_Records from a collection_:
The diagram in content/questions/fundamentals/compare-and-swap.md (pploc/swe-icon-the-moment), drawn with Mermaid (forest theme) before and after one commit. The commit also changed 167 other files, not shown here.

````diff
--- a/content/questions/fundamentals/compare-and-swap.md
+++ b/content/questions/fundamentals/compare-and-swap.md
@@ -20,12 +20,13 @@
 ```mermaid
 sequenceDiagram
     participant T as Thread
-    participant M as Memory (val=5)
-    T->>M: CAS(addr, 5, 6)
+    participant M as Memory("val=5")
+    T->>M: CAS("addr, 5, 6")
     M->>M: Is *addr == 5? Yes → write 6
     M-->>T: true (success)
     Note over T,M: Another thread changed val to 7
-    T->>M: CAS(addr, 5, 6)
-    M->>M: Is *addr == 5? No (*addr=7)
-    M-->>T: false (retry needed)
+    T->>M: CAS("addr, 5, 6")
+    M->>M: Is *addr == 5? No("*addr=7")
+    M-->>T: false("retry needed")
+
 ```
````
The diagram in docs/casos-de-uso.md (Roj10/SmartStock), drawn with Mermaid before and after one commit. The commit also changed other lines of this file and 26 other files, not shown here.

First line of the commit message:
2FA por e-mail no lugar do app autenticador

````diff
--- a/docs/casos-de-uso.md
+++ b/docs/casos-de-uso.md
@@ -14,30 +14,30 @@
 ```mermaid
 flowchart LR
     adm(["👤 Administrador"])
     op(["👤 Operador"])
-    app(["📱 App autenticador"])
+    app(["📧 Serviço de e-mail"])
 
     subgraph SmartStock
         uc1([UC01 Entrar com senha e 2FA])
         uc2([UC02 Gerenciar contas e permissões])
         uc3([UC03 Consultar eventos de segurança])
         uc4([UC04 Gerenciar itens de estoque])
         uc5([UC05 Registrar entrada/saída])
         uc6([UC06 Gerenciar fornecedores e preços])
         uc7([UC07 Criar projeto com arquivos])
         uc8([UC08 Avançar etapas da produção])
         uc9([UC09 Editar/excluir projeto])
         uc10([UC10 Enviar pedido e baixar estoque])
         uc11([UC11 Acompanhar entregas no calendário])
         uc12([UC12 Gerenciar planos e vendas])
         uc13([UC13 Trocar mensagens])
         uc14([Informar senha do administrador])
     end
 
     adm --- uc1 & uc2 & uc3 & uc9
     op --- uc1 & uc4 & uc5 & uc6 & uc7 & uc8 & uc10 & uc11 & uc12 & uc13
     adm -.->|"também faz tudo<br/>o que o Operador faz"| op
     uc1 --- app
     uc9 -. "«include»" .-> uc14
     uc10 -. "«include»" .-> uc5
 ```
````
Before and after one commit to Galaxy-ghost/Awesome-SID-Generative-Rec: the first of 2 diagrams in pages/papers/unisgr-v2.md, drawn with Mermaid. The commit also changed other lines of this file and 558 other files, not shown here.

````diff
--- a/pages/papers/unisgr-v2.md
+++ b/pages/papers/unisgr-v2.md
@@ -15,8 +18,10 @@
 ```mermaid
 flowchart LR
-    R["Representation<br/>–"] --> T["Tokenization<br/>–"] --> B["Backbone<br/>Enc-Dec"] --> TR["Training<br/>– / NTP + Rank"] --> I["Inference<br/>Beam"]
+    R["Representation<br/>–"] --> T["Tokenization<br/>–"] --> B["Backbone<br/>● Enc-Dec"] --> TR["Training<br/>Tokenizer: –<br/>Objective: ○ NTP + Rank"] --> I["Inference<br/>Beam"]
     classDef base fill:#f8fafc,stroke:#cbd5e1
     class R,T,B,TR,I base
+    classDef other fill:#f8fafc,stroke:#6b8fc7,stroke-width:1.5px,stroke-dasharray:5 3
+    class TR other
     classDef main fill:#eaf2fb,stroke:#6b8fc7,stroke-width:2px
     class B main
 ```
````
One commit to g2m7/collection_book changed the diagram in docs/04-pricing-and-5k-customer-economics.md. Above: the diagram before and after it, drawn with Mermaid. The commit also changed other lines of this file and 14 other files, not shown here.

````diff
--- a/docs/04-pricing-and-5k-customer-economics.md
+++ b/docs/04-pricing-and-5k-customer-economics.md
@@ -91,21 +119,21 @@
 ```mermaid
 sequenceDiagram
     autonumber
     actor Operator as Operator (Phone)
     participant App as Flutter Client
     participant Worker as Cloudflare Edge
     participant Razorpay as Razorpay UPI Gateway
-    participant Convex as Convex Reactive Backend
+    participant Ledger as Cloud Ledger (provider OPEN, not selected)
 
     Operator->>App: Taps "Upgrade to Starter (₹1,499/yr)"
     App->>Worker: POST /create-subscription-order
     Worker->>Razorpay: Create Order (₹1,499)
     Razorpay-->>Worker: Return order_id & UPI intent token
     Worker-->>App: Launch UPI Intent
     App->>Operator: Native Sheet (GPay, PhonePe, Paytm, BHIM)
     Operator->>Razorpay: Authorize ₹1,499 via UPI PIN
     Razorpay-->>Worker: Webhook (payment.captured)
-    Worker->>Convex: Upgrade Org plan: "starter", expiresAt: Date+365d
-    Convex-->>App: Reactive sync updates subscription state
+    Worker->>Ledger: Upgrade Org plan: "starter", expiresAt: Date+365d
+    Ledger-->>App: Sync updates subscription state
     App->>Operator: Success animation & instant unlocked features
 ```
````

_Prompt_: Exactly as they stand, write out all of the entries.

_Task result_:
The diagram in content/questions/fundamentals/compare-and-swap.md (pploc/swe-icon-the-moment), drawn with Mermaid (forest theme) before and after one commit. The commit also changed 167 other files, not shown here.

````diff
--- a/content/questions/fundamentals/compare-and-swap.md
+++ b/content/questions/fundamentals/compare-and-swap.md
@@ -20,12 +20,13 @@
 ```mermaid
 sequenceDiagram
     participant T as Thread
-    participant M as Memory (val=5)
-    T->>M: CAS(addr, 5, 6)
+    participant M as Memory("val=5")
+    T->>M: CAS("addr, 5, 6")
     M->>M: Is *addr == 5? Yes → write 6
     M-->>T: true (success)
     Note over T,M: Another thread changed val to 7
-    T->>M: CAS(addr, 5, 6)
-    M->>M: Is *addr == 5? No (*addr=7)
-    M-->>T: false (retry needed)
+    T->>M: CAS("addr, 5, 6")
+    M->>M: Is *addr == 5? No("*addr=7")
+    M-->>T: false("retry needed")
+
 ```
````
The diagram in docs/casos-de-uso.md (Roj10/SmartStock), drawn with Mermaid before and after one commit. The commit also changed other lines of this file and 26 other files, not shown here.

First line of the commit message:
2FA por e-mail no lugar do app autenticador

````diff
--- a/docs/casos-de-uso.md
+++ b/docs/casos-de-uso.md
@@ -14,30 +14,30 @@
 ```mermaid
 flowchart LR
     adm(["👤 Administrador"])
     op(["👤 Operador"])
-    app(["📱 App autenticador"])
+    app(["📧 Serviço de e-mail"])
 
     subgraph SmartStock
         uc1([UC01 Entrar com senha e 2FA])
         uc2([UC02 Gerenciar contas e permissões])
         uc3([UC03 Consultar eventos de segurança])
         uc4([UC04 Gerenciar itens de estoque])
         uc5([UC05 Registrar entrada/saída])
         uc6([UC06 Gerenciar fornecedores e preços])
         uc7([UC07 Criar projeto com arquivos])
         uc8([UC08 Avançar etapas da produção])
         uc9([UC09 Editar/excluir projeto])
         uc10([UC10 Enviar pedido e baixar estoque])
         uc11([UC11 Acompanhar entregas no calendário])
         uc12([UC12 Gerenciar planos e vendas])
         uc13([UC13 Trocar mensagens])
         uc14([Informar senha do administrador])
     end
 
     adm --- uc1 & uc2 & uc3 & uc9
     op --- uc1 & uc4 & uc5 & uc6 & uc7 & uc8 & uc10 & uc11 & uc12 & uc13
     adm -.->|"também faz tudo<br/>o que o Operador faz"| op
     uc1 --- app
     uc9 -. "«include»" .-> uc14
     uc10 -. "«include»" .-> uc5
 ```
````
Before and after one commit to Galaxy-ghost/Awesome-SID-Generative-Rec: the first of 2 diagrams in pages/papers/unisgr-v2.md, drawn with Mermaid. The commit also changed other lines of this file and 558 other files, not shown here.

````diff
--- a/pages/papers/unisgr-v2.md
+++ b/pages/papers/unisgr-v2.md
@@ -15,8 +18,10 @@
 ```mermaid
 flowchart LR
-    R["Representation<br/>–"] --> T["Tokenization<br/>–"] --> B["Backbone<br/>Enc-Dec"] --> TR["Training<br/>– / NTP + Rank"] --> I["Inference<br/>Beam"]
+    R["Representation<br/>–"] --> T["Tokenization<br/>–"] --> B["Backbone<br/>● Enc-Dec"] --> TR["Training<br/>Tokenizer: –<br/>Objective: ○ NTP + Rank"] --> I["Inference<br/>Beam"]
     classDef base fill:#f8fafc,stroke:#cbd5e1
     class R,T,B,TR,I base
+    classDef other fill:#f8fafc,stroke:#6b8fc7,stroke-width:1.5px,stroke-dasharray:5 3
+    class TR other
     classDef main fill:#eaf2fb,stroke:#6b8fc7,stroke-width:2px
     class B main
 ```
````
One commit to g2m7/collection_book changed the diagram in docs/04-pricing-and-5k-customer-economics.md. Above: the diagram before and after it, drawn with Mermaid. The commit also changed other lines of this file and 14 other files, not shown here.

````diff
--- a/docs/04-pricing-and-5k-customer-economics.md
+++ b/docs/04-pricing-and-5k-customer-economics.md
@@ -91,21 +119,21 @@
 ```mermaid
 sequenceDiagram
     autonumber
     actor Operator as Operator (Phone)
     participant App as Flutter Client
     participant Worker as Cloudflare Edge
     participant Razorpay as Razorpay UPI Gateway
-    participant Convex as Convex Reactive Backend
+    participant Ledger as Cloud Ledger (provider OPEN, not selected)
 
     Operator->>App: Taps "Upgrade to Starter (₹1,499/yr)"
     App->>Worker: POST /create-subscription-order
     Worker->>Razorpay: Create Order (₹1,499)
     Razorpay-->>Worker: Return order_id & UPI intent token
     Worker-->>App: Launch UPI Intent
     App->>Operator: Native Sheet (GPay, PhonePe, Paytm, BHIM)
     Operator->>Razorpay: Authorize ₹1,499 via UPI PIN
     Razorpay-->>Worker: Webhook (payment.captured)
-    Worker->>Convex: Upgrade Org plan: "starter", expiresAt: Date+365d
-    Convex-->>App: Reactive sync updates subscription state
+    Worker->>Ledger: Upgrade Org plan: "starter", expiresAt: Date+365d
+    Ledger-->>App: Sync updates subscription state
     App->>Operator: Success animation & instant unlocked features
 ```
````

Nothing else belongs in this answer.